President Cristina Fernandez spoke publicly for the first time in more than 40 days yesterday, ending a long silence that had Argentines speculating about her health following head surgery.
In a nationally televised address, an energetic Ms Fernandez announced the creation of a programme to encourage young, unemployed Argentines to study with an 80 US dollar (£48) subsidy.
She also criticised those who speculated about her condition during her absence.
"It's true that I've had some difficulties, but I'd like to see how others would fare if they had to deal with the things that I've gone through. I'd like to see them running this country," she told hundreds of supporters who filled the main patio at the Pink House presidential palace.
The 60-year-old president underwent surgery to remove a blood clot on October 8 and returned to work on November 18.
The normally talkative leader with a love of Twitter last spoke publicly on December 10 and last tweeted on December 13.
The uncharacteristic silence fed speculation in Argentina about her health, and some opponents even questioned who was really running the country.

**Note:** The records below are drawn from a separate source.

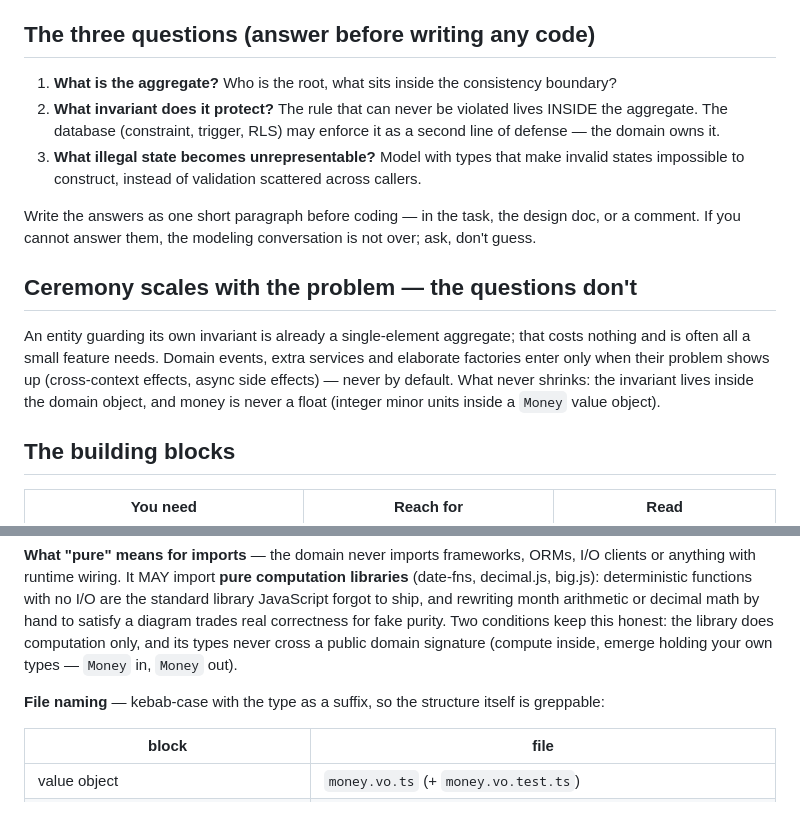
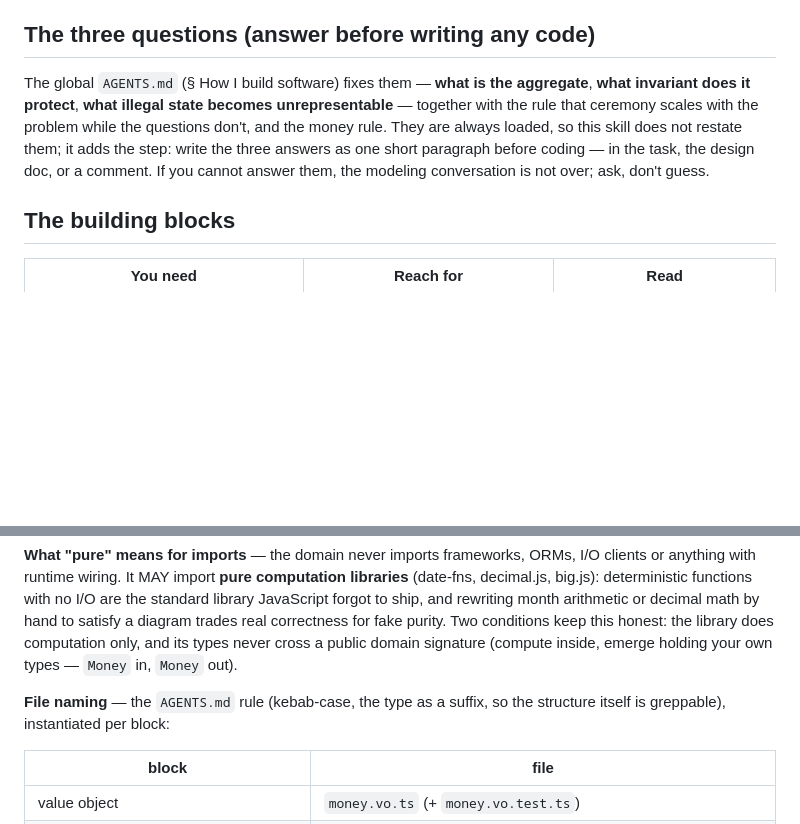
Before and after one commit to Lukiita/toolbox, a Markdown page: skills/ddd-tactical/SKILL.md, 2 parts joined by grey strips. Drawn GitHub-style; blank space fills up the shorter version.

Commit message:
refactor(ddd-tactical): point at AGENTS.md for the three questions instead of restating them
The three questions, the ceremony-scales rule, the money rule and the file
naming rule were repeated in the skill nearly verbatim from the global
AGENTS.md, which is loaded on every turn - and the two copies had already
drifted in wording. architecture-kata set the precedent ('lives in the user's
global AGENTS.md - cite it, don't duplicate it'); the skill now keeps the
question names as leading words plus the step it owns (write the three answers
as one paragraph before coding), and the per-block file table stays because it
instantiates the rule rather than repeating it.

Co-Authored-By: Claude Fable 5 <noreply@anthropic.com>
Claude-Session: https://claude.ai/code/session_011eJHfKt5Lv4dy85oxriZ34

```diff
--- a/skills/ddd-tactical/SKILL.md
+++ b/skills/ddd-tactical/SKILL.md
@@ -9,15 +9,7 @@ Model the domain so the rules live inside it — not scattered across services,
 
 ## The three questions (answer before writing any code)
 
-1. **What is the aggregate?** Who is the root, what sits inside the consistency boundary?
-2. **What invariant does it protect?** The rule that can never be violated lives INSIDE the aggregate. The database (constraint, trigger, RLS) may enforce it as a second line of defense — the domain owns it.
-3. **What illegal state becomes unrepresentable?** Model with types that make invalid states impossible to construct, instead of validation scattered across callers.
-
-Write the answers as one short paragraph before coding — in the task, the design doc, or a comment. If you cannot answer them, the modeling conversation is not over; ask, don't guess.
-
-## Ceremony scales with the problem — the questions don't
-
-An entity guarding its own invariant is already a single-element aggregate; that costs nothing and is often all a small feature needs. Domain events, extra services and elaborate factories enter only when their problem shows up (cross-context effects, async side effects) — never by default. What never shrinks: the invariant lives inside the domain object, and money is never a float (integer minor units inside a `Money` value object).
+The global `AGENTS.md` (§ How I build software) fixes them — **what is the aggregate**, **what invariant does it protect**, **what illegal state becomes unrepresentable** — together with the rule that ceremony scales with the problem while the questions don't, and the money rule. They are always loaded, so this skill does not restate them; it adds the step: write the three answers as one short paragraph before coding — in the task, the design doc, or a comment. If you cannot answer them, the modeling conversation is not over; ask, don't guess.
 
 ## The building blocks
 
@@ -86,7 +78,7 @@ The write/read asymmetry is deliberate — commands pay the port ceremony becaus
 
 **What "pure" means for imports** — the domain never imports frameworks, ORMs, I/O clients or anything with runtime wiring. It MAY import **pure computation libraries** (date-fns, decimal.js, big.js): deterministic functions with no I/O are the standard library JavaScript forgot to ship, and rewriting month arithmetic or decimal math by hand to satisfy a diagram trades real correctness for fake purity. Two conditions keep this honest: the library does computation only, and its types never cross a public domain signature (compute inside, emerge holding your own types — `Money` in, `Money` out).
 
-**File naming** — kebab-case with the type as a suffix, so the structure itself is greppable:
+**File naming** — the `AGENTS.md` rule (kebab-case, the type as a suffix, so the structure itself is greppable), instantiated per block:
 
 | block | file |
 |---|---|
```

Ms Fernandez's Cabinet members have repeatedly said she is fully in command.
But neither they nor the president yesterday explained the reason behind the public silence at a time when Argentina is grappling with double-digit inflation, lower economic growth and a fall in foreign currency reserves.
Underscoring Argentina's economic issues, the peso plunged 3.5% against the US dollar yesterday, and the Central Bank did not even try to spend more of its precious reserves to slow the devaluation.
Questions of who was governing are pertinent in Argentina, where Ms Fernandez has the power to rule by decree over many areas of Argentina's economic and social life.
She nationalised private pension funds, renationalised the country's flagship airline and led Argentina's uncompensated seizure of the Spanish company Repsol's controlling, 10 billion US dollar (£6 billion) stake in the state YPF oil company.
These measures have been popular with many Argentines who blame the privatisations of the 1990s and other free-market policies for the country's economic crisis and debt default in 2001-2002.
Along with her late husband and predecessor Nestor Kirchner, she is credited for restoring the presidential power in a country where it had been gravely weakened by the 2001 economic collapse that drove a series of presidents from office
Her silence was a striking contrast to her past.
The first years of her presidency were like a reality TV show with near daily television speeches, and later she became known for her constant tweets on topics ranging from politics to pictures with Pope Francis or her dogs.
Sometimes she recounted casual conversations she had with Argentines on the road, the birth of her grandson and even her musings on Game Of Thrones, her favourite TV show.
Ms Fernandez, whose terms ends in 2015, accused opponents and the media of trying "to create the sensation that I had reached the end".
"God willing, we'll travel to Cuba on Friday for the CELAC summit," she said.
"It was said that I had requested a postponement due to health problems. Some were just going around making fools out of people."